In today's Finshots, we talk about the blue economy policy and see how the country could benefit from oceans.


The Story

When we look at India’s map, we sometimes forget that our boundaries extend well beyond the coastlines. We are blessed with a 7500 km long shoreline and more than 2 million sq. km of exclusive economic zones — ocean territories adjoining coastal areas where India can exercise its sovereign rights. Not many nations can boast of such statistics and not many countries have access to the kind of resources that we have. But for the better part of our history, we have ignored the ocean altogether and failed to put these resources to good use. We could have added billions to our GDP and created millions of new jobs. But we didn’t and it’s been a sore point for a while now. However, things are looking up. And the government is now formulating a ‘blue economy policy’ that will hopefully remedy this problem and outline a strategy to put our enormous ocean resources to good use.

We know what you’re thinking. Putting resources to good use will almost inevitably lead to its destruction. We’ll probably end up polluting the water the same way we polluted our lands. But that’s not what this is about. The world bank defines the “Blue economy” as a “sustainable use of ocean resources for economic growth, improved livelihoods, and jobs while preserving the health of the ocean ecosystem”. Meaning, we have to do it in a way that’s sustainable. And while it’s possible things might not work out exactly as intended, we have to be hopeful.

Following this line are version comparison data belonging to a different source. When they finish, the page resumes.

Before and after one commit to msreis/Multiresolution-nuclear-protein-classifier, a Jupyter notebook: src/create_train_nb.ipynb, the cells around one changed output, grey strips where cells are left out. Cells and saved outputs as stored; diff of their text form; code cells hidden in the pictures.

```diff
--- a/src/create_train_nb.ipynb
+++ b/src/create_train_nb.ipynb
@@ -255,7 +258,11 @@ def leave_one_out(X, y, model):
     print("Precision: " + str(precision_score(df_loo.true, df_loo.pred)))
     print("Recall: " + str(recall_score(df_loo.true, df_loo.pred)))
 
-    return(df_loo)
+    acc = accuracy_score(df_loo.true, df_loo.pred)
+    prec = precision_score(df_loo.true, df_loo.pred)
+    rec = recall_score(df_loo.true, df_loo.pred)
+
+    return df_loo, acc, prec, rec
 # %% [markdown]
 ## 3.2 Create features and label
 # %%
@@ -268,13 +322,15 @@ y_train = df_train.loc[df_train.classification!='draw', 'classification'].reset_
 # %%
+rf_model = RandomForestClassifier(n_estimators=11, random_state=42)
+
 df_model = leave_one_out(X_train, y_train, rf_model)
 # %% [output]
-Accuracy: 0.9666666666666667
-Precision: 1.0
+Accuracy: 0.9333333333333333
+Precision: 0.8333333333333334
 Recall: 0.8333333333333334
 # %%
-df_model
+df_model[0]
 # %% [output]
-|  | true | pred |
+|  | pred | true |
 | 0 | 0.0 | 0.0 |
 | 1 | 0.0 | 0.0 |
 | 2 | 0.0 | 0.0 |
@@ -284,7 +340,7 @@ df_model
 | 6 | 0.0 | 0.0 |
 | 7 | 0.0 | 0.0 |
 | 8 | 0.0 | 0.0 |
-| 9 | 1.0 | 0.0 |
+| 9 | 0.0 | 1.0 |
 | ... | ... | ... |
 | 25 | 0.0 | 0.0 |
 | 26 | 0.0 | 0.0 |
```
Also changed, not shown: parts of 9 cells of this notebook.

Anyway, right now the so-called “Blue economy” contributes around just 4% to India’s GDP. But the problem here is that we don’t know if the number is really accurate. So perhaps the first order of business right now ought to be this — Conduct a thorough study of all the subsectors that contribute to the blue economy, figure out the extent of their contribution and see the kind of damage we may have inadvertently caused. Think of it as a comprehensive accounting framework with relevant data and intelligence related to the blue economy. Once we have access to this data, maybe government agencies can understand it better, tweak their policy and perhaps better regulate private investment in certain sectors.

But what are these sectors really and who are the important stakeholders?

Well, it could be fishermen tugging their boats into the sea, people who earn a livelihood on beautiful beaches, businesses that cater to tourists along the pristine coastlines of Kerala and Goa, shipping companies and port operators and also energy companies who explore the deep seas in the hope of stumbling on oil deposits. It could be any of them. The big problem here is that these different stakeholders may find themselves at odds with each other when going about their business. So the document calls for a mapping of the entire coastline including the extended ocean space to make sure different participants do not interfere with each other’s businesses. Maybe we could also clearly state what areas could be designated as tourist areas, commercial spaces, industrial zones, and so on.

The next challenge is to build relevant infrastructure that can harness the economic potential of oceanic resources. We have nine coastal states, 1,382 islands, and 199 ports built in these areas. Unfortunately, only 12 qualify to be called major ports. All of this existing infrastructure handles approximately 1,400 million tons of cargo each year. But there is still a lot to be desired. We need sophisticated last-mile connectivity. We need cruise terminals and marinas, we need shipyards that can build fishing trawlers, luxury cruise liners and container carriers. And we need them now.

Finally, the policy calls for an assessment of the fisheries department — a business that sustains over 4 million people — maybe even more if you consider all the industries fishing feeds into. In India, fishing largely means staying near the coastline, but mid and deep-sea zones are woefully underused. The new policy calls for incentivizing the use of these deeper areas to meet demand from both domestic sources and abroad. Having said that, the government also wants to have reasonable checks and balances in place to make sure people don’t overfish and put the ecology out of balance. Maybe we could use the same tech to keep an eye out for areas that are indeed ripe for fishing and nudge fishermen away from unproductive areas.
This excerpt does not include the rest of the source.